One of the great joys of Breakin’ Convention is its range. Back for its 16th year, the festival of hip-hop dance theatre can take in big names and emerging stars, from teenaged breakdancers to the stupendous South Korean Jinjo Crew. This year’s festival kicked off with the event’s first adult cabaret night, and will end with the outdoor, family-friendly Park Jam. All hip-hop life is here.
The main stage show is still the heart of Breakin’ Convention. Jonzi D, the founder and artistic director, hosts the night alongside the marvellous sign language interpreter Jacqui Beckford.

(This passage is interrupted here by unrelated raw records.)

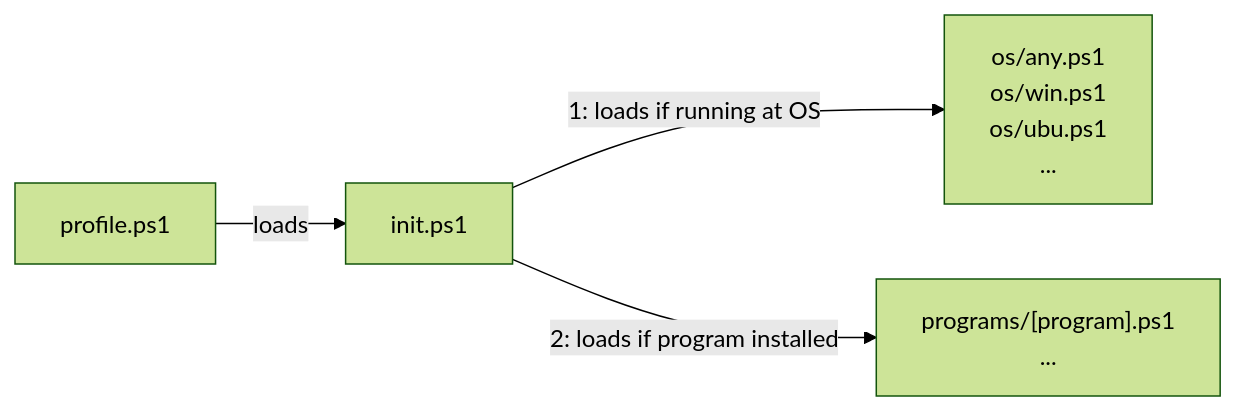
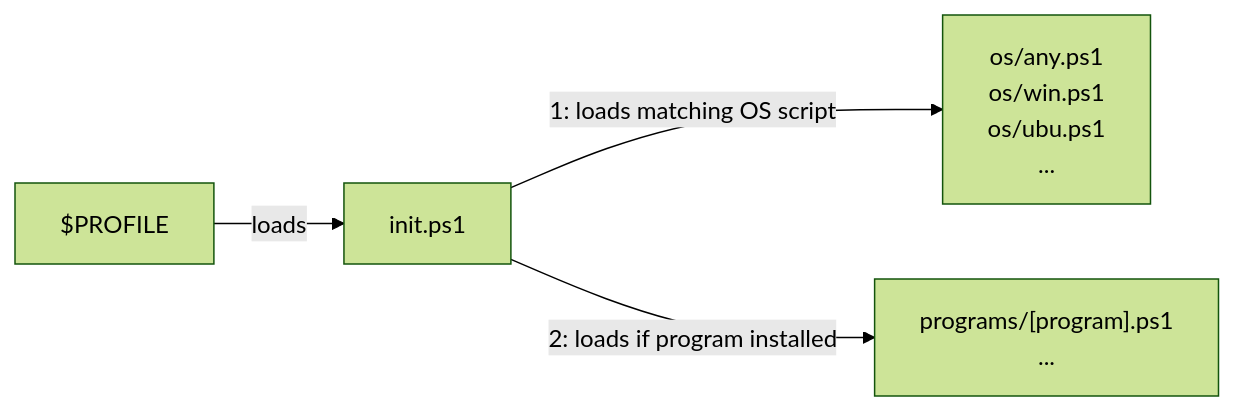
The second of 2 diagrams in README.md (alanlivio/cli-helpers), drawn with Mermaid (forest theme) before and after one commit. The commit also changed other lines of this file, not shown here.

````diff
--- a/README.md
+++ b/README.md
@@ -31,21 +31,21 @@
 ```mermaid
 flowchart LR
-    psprofile["profile.ps1"]
+    psprofile["$PROFILE"]
     ps-init["init.ps1"]
     %% sh-init["init.sh"]
     program-dependent["
         programs/[program].ps1
         ...
     "]
     OS-dependent["
         os/any.ps1
         os/win.ps1
         os/ubu.ps1
         ...
     "]
 
     psprofile--> |"loads"| ps-init
-    ps-init --> |"1: loads if running at OS"| OS-dependent
+    ps-init --> |"1: loads matching OS script"| OS-dependent
     ps-init --> |"2: loads if program installed"| program-dependent
     %%ps-init --> |"3: create ps1 alias to functions at"| sh-init
 ```
````
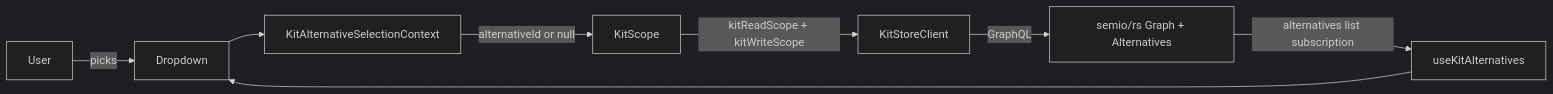
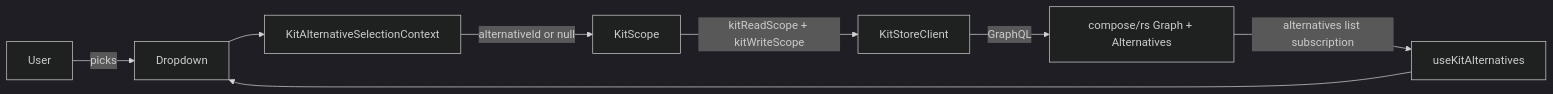
The diagram in .cursor/plans/alternatives-context-footer_32f553db.plan.md (usalu/semio), drawn with Mermaid (dark theme) before and after one commit. The commit also changed other lines of this file and 7735 other files, not shown here.

````diff
--- a/.cursor/plans/alternatives-context-footer_32f553db.plan.md
+++ b/.cursor/plans/alternatives-context-footer_32f553db.plan.md
@@ -30,10 +30,10 @@
 ```mermaid
 flowchart LR
     User -->|picks| Dropdown
     Dropdown --> Ctx[KitAlternativeSelectionContext]
     Ctx -->|alternativeId or null| Scope[KitScope]
     Scope -->|kitReadScope + kitWriteScope| Client[KitStoreClient]
-    Client -->|GraphQL| Rs[semio/rs Graph + Alternatives]
+    Client -->|GraphQL| Rs[compose/rs Graph + Alternatives]
     Rs -->|alternatives list subscription| Hook[useKitAlternatives]
     Hook --> Dropdown
 ```
````
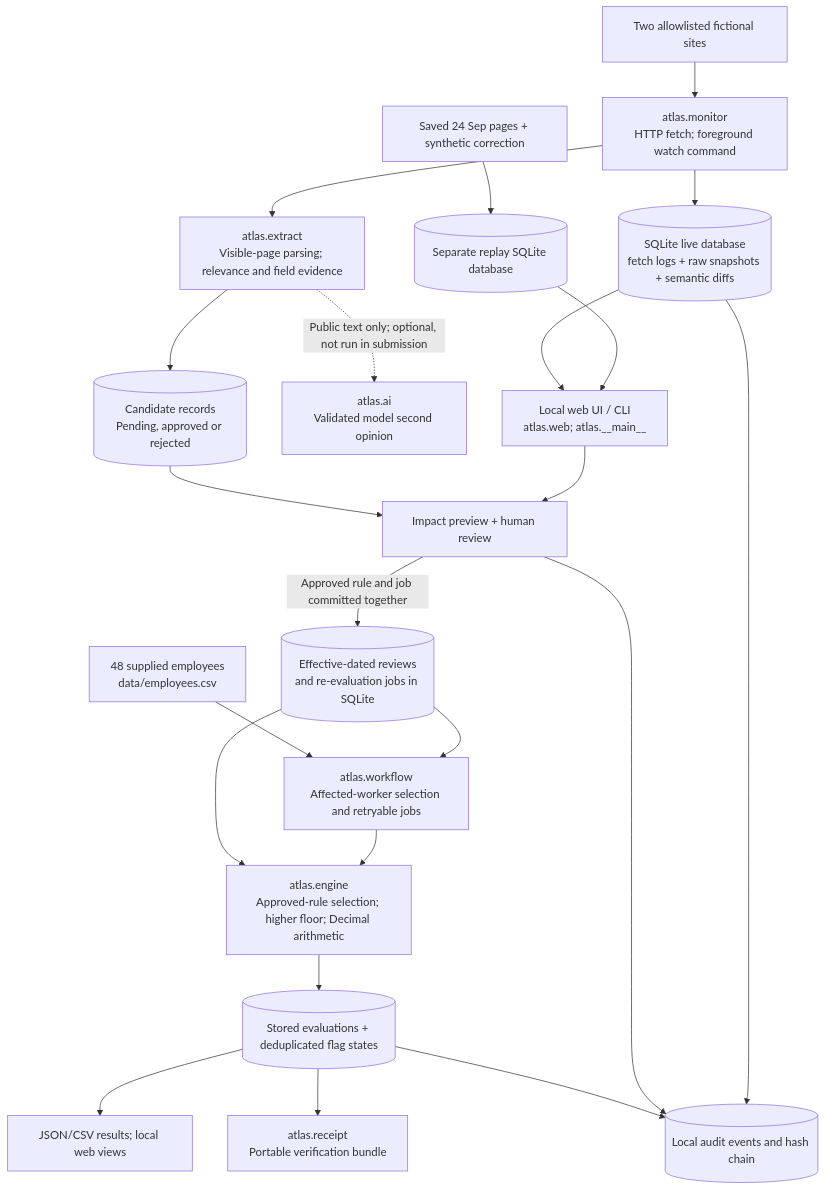
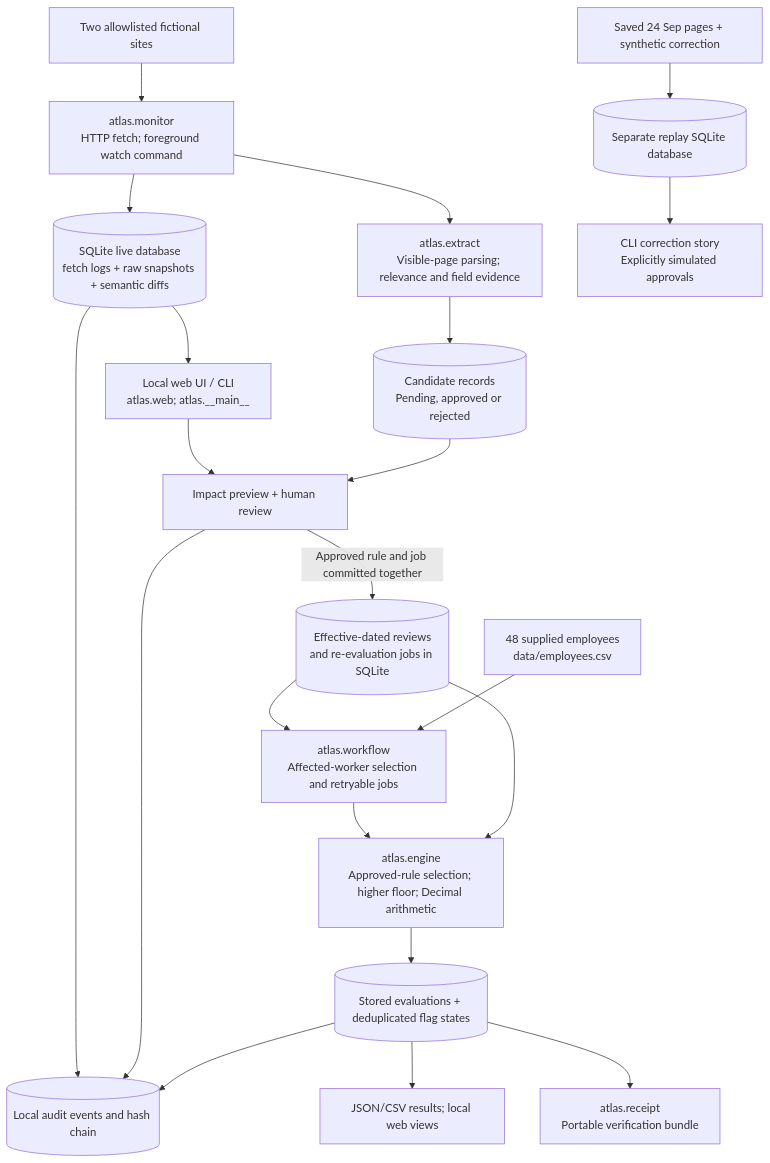
The second of 2 diagrams in docs/architecture.md (mgunjan67/atlas-compliance), drawn with Mermaid before and after one commit. The commit also changed other lines of this file and 63 other files, not shown here.

Commit message:
Finalize Atlas review workflow, dashboard, history and submission checks

````diff
--- a/docs/architecture.md
+++ b/docs/architecture.md
@@ -34,24 +34,23 @@
 ```mermaid
 flowchart TB
   F["Two allowlisted fictional sites"] --> W["atlas.monitor<br/>HTTP fetch; foreground watch command"]
   W --> DB1[("SQLite live database<br/>fetch logs + raw snapshots + semantic diffs")]
   W --> X["atlas.extract<br/>Visible-page parsing; relevance and field evidence"]
   X --> C[("Candidate records<br/>Pending, approved or rejected")]
-  X -. "Public text only; optional, not run in submission" .-> AI["atlas.ai<br/>Validated model second opinion"]
   UI["Local web UI / CLI<br/>atlas.web; atlas.__main__"] --> H["Impact preview + human review"]
   C --> H
   H -->|"Approved rule and job committed together"| V[("Effective-dated reviews<br/>and re-evaluation jobs in SQLite")]
   V --> J["atlas.workflow<br/>Affected-worker selection and retryable jobs"]
   CSV["48 supplied employees<br/>data/employees.csv"] --> J
   J --> D["atlas.engine<br/>Approved-rule selection; higher floor; Decimal arithmetic"]
   V --> D
   D --> O[("Stored evaluations + deduplicated flag states")]
   O --> OUT["JSON/CSV results; local web views"]
   O --> REC["atlas.receipt<br/>Portable verification bundle"]
   DB1 --> LED[("Local audit events and hash chain")]
   H --> LED
   O --> LED
   REP["Saved 24 Sep pages + synthetic correction"] --> DEMO[("Separate replay SQLite database")]
-  DEMO --> UI
+  DEMO --> CLI["CLI correction story<br/>Explicitly simulated approvals"]
   DB1 --> UI
 ```
````
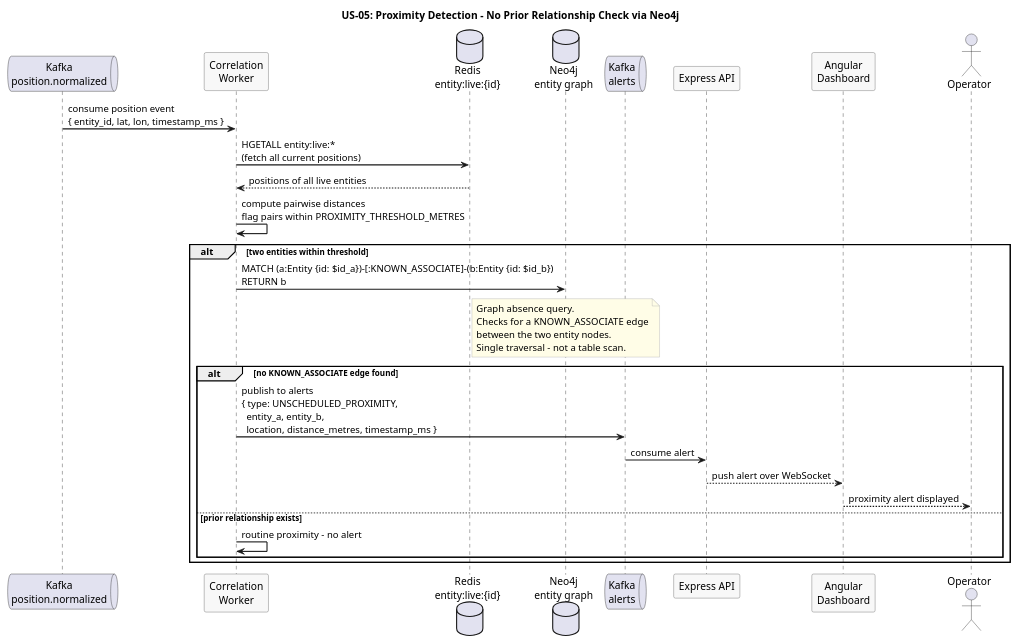
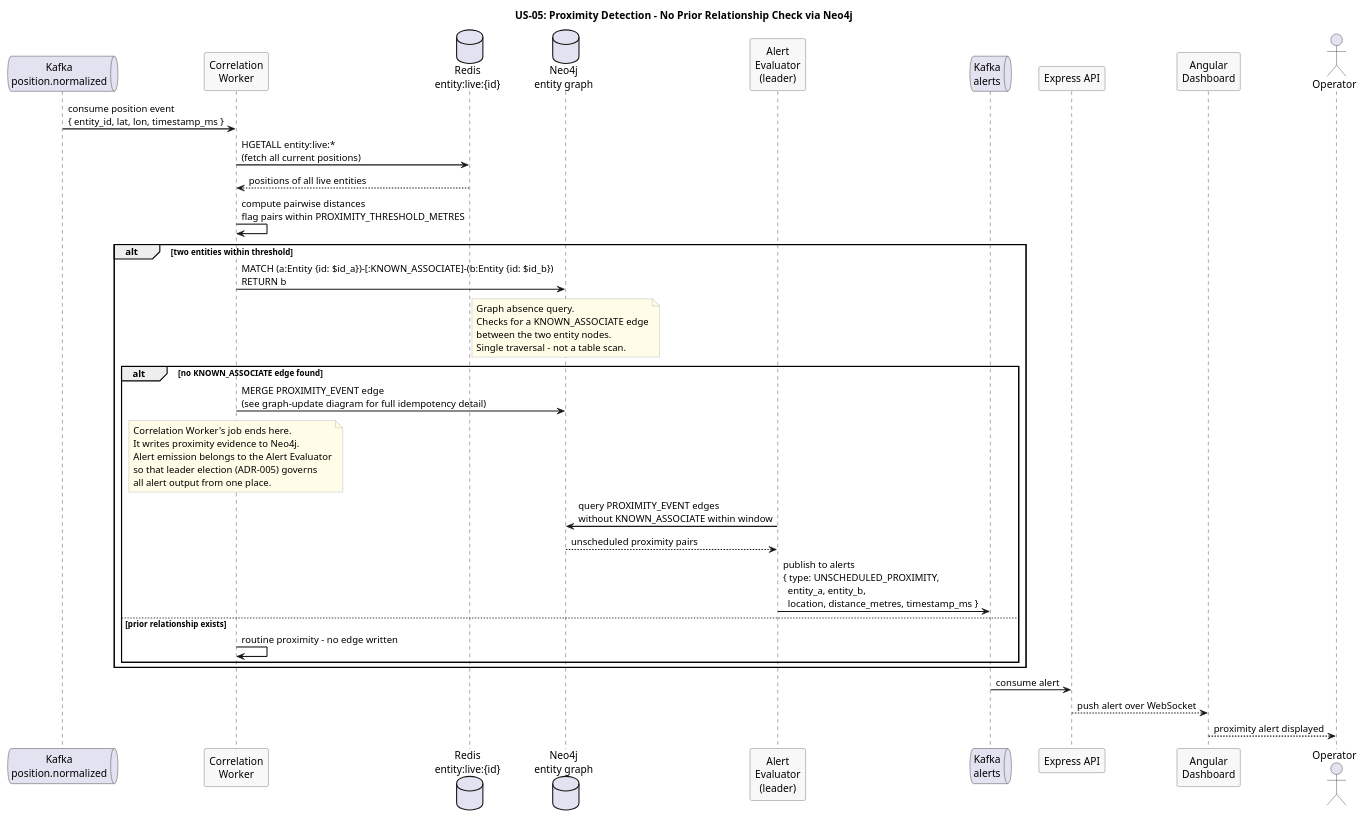
One commit to Buffden/sentinel changed the diagram in docs/use-cases/US-05-unscheduled-proximity/proximity-detection.puml. Above: the diagram before and after it, drawn with PlantUML. The commit also changed 2 other files, not shown here.

Commit message:
docs: fix ingestion pipeline stages and alert emission path in architecture and use case diagrams

```diff
--- a/docs/use-cases/US-05-unscheduled-proximity/proximity-detection.puml
+++ b/docs/use-cases/US-05-unscheduled-proximity/proximity-detection.puml
@@ -1,46 +1,60 @@
 @startuml proximity-detection
 title US-05: Proximity Detection - No Prior Relationship Check via Neo4j
 
 skinparam sequenceArrowThickness 1.5
 skinparam participantBorderColor #555555
 skinparam participantBackgroundColor #F8F8F8
 skinparam noteBorderColor #AAAAAA
 skinparam noteBackgroundColor #FFFDE7
 
 queue "Kafka\nposition.normalized" as Kafka
 participant "Correlation\nWorker" as Correlation
 database "Redis\nentity:live:{id}" as Redis
 database "Neo4j\nentity graph" as Neo4j
+participant "Alert\nEvaluator\n(leader)" as Evaluator
 queue "Kafka\nalerts" as Alerts
 participant "Express API" as API
 participant "Angular\nDashboard" as Dashboard
 actor Operator
 
 Kafka -> Correlation : consume position event\n{ entity_id, lat, lon, timestamp_ms }
 
 Correlation -> Redis : HGETALL entity:live:*\n(fetch all current positions)
 Redis --> Correlation : positions of all live entities
 
 Correlation -> Correlation : compute pairwise distances\nflag pairs within PROXIMITY_THRESHOLD_METRES
 
 alt two entities within threshold
   Correlation -> Neo4j : MATCH (a:Entity {id: $id_a})-[:KNOWN_ASSOCIATE]-(b:Entity {id: $id_b})\nRETURN b
 
   note over Neo4j
     Graph absence query.
     Checks for a KNOWN_ASSOCIATE edge
     between the two entity nodes.
     Single traversal - not a table scan.
   end note
 
   alt no KNOWN_ASSOCIATE edge found
-    Correlation -> Alerts : publish to alerts\n{ type: UNSCHEDULED_PROXIMITY,\n  entity_a, entity_b,\n  location, distance_metres, timestamp_ms }
-    Alerts -> API : consume alert
-    API --> Dashboard : push alert over WebSocket
-    Dashboard --> Operator : proximity alert displayed
+    Correlation -> Neo4j : MERGE PROXIMITY_EVENT edge\n(see graph-update diagram for full idempotency detail)
+
+    note over Correlation
+      Correlation Worker's job ends here.
+      It writes proximity evidence to Neo4j.
+      Alert emission belongs to the Alert Evaluator
+      so that leader election (ADR-005) governs
+      all alert output from one place.
+    end note
+
+    Evaluator -> Neo4j : query PROXIMITY_EVENT edges\nwithout KNOWN_ASSOCIATE within window
+    Neo4j --> Evaluator : unscheduled proximity pairs
+    Evaluator -> Alerts : publish to alerts\n{ type: UNSCHEDULED_PROXIMITY,\n  entity_a, entity_b,\n  location, distance_metres, timestamp_ms }
   else prior relationship exists
-    Correlation -> Correlation : routine proximity - no alert
+    Correlation -> Correlation : routine proximity - no edge written
   end
 end
 
+Alerts -> API : consume alert
+API --> Dashboard : push alert over WebSocket
+Dashboard --> Operator : proximity alert displayed
+
 @enduml
```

Together, they keep a varied show motoring forward, framing its many changes of mood.
At one extreme, British dancer Theo “Godson” Oloyade leads a powerful team in RAW, using the driving force of krump to express emotional and political turmoil. It’s a fierce, relentless work: movement bunches and seethes through the bodies of masked dancers, like anger boiling up with nowhere safe to go.
Then there’s the poised elegance of Logistx, a 15-year-old breakdancer from San Diego. She has a superb sense of stillness and flow. Her flexibility and gymnastic strength aren’t ends in themselves: she uses them to colour and open up her dancing, so that a backflip becomes the highpoint of a curling phrase.
There’s a focus on hip-hop for storytelling, for exploration. In her solo Finding Me, American popper Angyil McNeal uses the robotic, flickering qualities of the dance to suggest a fragmented personality, switching from one identity to another.
Throughout, there’s a sense of community. There are danced and spoken tributes in memory of performer Jack Saunders and DJ Paul “Trouble” Anderson, while the event builds connections from the Sadler’s Wells stage dance world to the Instagram stardom of champion dancers. It’s the only place I can image hearing the words: “Make some noise for the Arts Council!”.
Jinjo Crew’s Rhythm of Korea is a knockout finale. This champion crew open with a traditional Korean play in masks and costume (though you can see the Nike trainers peeking out from the satin trousers). Then they erupt into dazzling, acrobatic dancing. Dancing in loose overshirts, they wind in and out, so that when the shirts come off, they’re tied into knotted lengths of fabric. Then the dancers use those as giant skipping ropes, leaping and flipping over and through.
The solos are astonishing: impossible spins on heads or hands, soaring jumps that switch direction midair. In my favourite move, one dancer holds his body in a horizontal handstand, then sprints forward in a waggling, wriggling run on his hands, like a very cool crocodile in a hurry. It’s a sensational end to a happy night.
Join our new commenting forum
Join thought-provoking conversations, follow other Independent readers and see their replies